Anyway, as "Juice" played, then "Soulmate" (my personal favorite), then "Jerome," I kept a running mental list of potentially problematic or complicated words Noli might repeat or ask questions about, and what I would say if she did. I felt I should be one step ahead. My thinking process went roughly like this:
n-word: explain that this is a word black people like Lizzo can say, but we (and other non-black people) cannot; idea of "reclaiming" prob beyond her so just emphasize we cannot say it—very hurtful
f-word: a word for grown-ups, not kids; has worked for other swear words; still young enough she won't question this rule; if she says it don't overreact
gemini: probably won't ask, but could talk about people born at different months/times of the year and basics of astrological sings
threesome: "party" with three people?; revisit/expand when we talk more in-depth about sex
Noli's been listening to r&b, hip hop, and pop her whole life and, while I am fully aware of the messed up gender stuff and explicit content in a lot of this music, I can tell that her enjoyment is mostly of 〰️the vibe〰️. She likes to move and groove. (It's true that a couple of years ago, when I was going through a Jeremih phase, she would occasionally croon "panties by my nightstand" to herself, but thankfully that didn't last very long.) These days one of my favorite things that she does is go around the house chanting, "Who run the world? Girls! Especially Mama!!" But it has crossed my mind that maybe I wouldn't have to think about this stuff if I was really into, like, Bon Iver or Sufjan Stevens??
Lately I've been alarmed by how much time I spend worrying that I have an outsized influence on Noli. What she thinks and likes, and then I realize that that's basically the job description of parenting? It all feels like an overwhelming amount of responsibility and, as I often say to Will, who the hell put me in charge?
As anticipated, my private front seat thoughts were interrupted by a voice from the backseat. I braced myself.
"Mama, I have a question: Why does she say 'love isn't easy'? That's so silly!!"

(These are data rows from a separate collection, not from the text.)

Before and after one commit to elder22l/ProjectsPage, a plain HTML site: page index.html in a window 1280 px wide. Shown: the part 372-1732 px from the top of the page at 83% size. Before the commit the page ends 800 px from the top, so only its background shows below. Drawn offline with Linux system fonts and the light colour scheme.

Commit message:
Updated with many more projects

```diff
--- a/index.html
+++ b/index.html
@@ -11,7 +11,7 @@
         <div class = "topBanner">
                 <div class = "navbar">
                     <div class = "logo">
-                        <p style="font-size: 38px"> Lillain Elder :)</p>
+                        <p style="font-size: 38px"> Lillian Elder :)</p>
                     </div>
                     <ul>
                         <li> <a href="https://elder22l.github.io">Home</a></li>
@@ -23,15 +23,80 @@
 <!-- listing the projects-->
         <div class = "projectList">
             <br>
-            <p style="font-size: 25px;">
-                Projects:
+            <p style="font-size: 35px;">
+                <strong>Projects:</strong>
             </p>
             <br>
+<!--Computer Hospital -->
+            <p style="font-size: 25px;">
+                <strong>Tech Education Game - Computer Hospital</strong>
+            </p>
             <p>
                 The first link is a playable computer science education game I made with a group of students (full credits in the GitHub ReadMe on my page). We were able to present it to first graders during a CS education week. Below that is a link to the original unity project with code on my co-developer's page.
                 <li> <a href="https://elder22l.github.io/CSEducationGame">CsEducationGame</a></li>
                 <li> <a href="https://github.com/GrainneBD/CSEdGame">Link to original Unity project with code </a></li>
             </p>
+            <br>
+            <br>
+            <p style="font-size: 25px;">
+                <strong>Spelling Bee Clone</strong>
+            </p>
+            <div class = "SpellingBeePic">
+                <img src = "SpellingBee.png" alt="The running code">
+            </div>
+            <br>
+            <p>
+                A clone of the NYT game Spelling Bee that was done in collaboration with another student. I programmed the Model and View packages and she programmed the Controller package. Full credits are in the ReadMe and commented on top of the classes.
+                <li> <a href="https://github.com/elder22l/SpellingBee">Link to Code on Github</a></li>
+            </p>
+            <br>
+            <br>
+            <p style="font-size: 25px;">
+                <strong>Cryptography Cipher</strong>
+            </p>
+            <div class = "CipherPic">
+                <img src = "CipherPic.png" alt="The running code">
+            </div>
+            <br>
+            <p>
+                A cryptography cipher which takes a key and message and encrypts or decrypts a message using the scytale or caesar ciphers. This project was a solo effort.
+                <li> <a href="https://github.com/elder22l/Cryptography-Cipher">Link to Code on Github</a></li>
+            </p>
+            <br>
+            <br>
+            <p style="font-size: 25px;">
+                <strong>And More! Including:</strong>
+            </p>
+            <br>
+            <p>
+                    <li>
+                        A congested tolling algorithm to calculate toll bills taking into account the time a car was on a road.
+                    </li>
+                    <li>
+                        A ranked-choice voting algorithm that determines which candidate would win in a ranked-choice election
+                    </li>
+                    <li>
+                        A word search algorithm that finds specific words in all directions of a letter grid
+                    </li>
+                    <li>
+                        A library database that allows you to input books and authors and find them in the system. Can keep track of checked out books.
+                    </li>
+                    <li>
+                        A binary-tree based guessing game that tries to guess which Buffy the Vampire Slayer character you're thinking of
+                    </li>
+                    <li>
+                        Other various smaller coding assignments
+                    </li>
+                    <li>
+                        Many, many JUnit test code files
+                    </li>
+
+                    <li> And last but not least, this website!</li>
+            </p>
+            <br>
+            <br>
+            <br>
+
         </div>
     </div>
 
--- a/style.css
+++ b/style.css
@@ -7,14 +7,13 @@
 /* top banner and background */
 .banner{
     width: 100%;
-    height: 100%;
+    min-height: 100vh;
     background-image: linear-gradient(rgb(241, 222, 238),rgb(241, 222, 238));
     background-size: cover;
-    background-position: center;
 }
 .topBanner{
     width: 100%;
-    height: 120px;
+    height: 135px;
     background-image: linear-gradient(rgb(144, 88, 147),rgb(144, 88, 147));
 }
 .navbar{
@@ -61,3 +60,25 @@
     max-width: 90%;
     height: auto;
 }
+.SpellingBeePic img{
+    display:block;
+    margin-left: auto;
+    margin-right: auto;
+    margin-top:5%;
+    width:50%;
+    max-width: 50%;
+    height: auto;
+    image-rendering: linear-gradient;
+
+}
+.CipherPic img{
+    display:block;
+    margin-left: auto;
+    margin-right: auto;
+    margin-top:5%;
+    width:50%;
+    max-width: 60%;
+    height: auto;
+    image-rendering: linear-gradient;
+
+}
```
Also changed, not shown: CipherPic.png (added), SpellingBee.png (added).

I could tell you about all the ways I fumbled and botched the answer to this, how I was caught completely off-guard by this child, this person who sometimes kisses our front door before leaving in the morning because she appreciates it so much. But I'm going to let now be the easy part, and let her have the last word.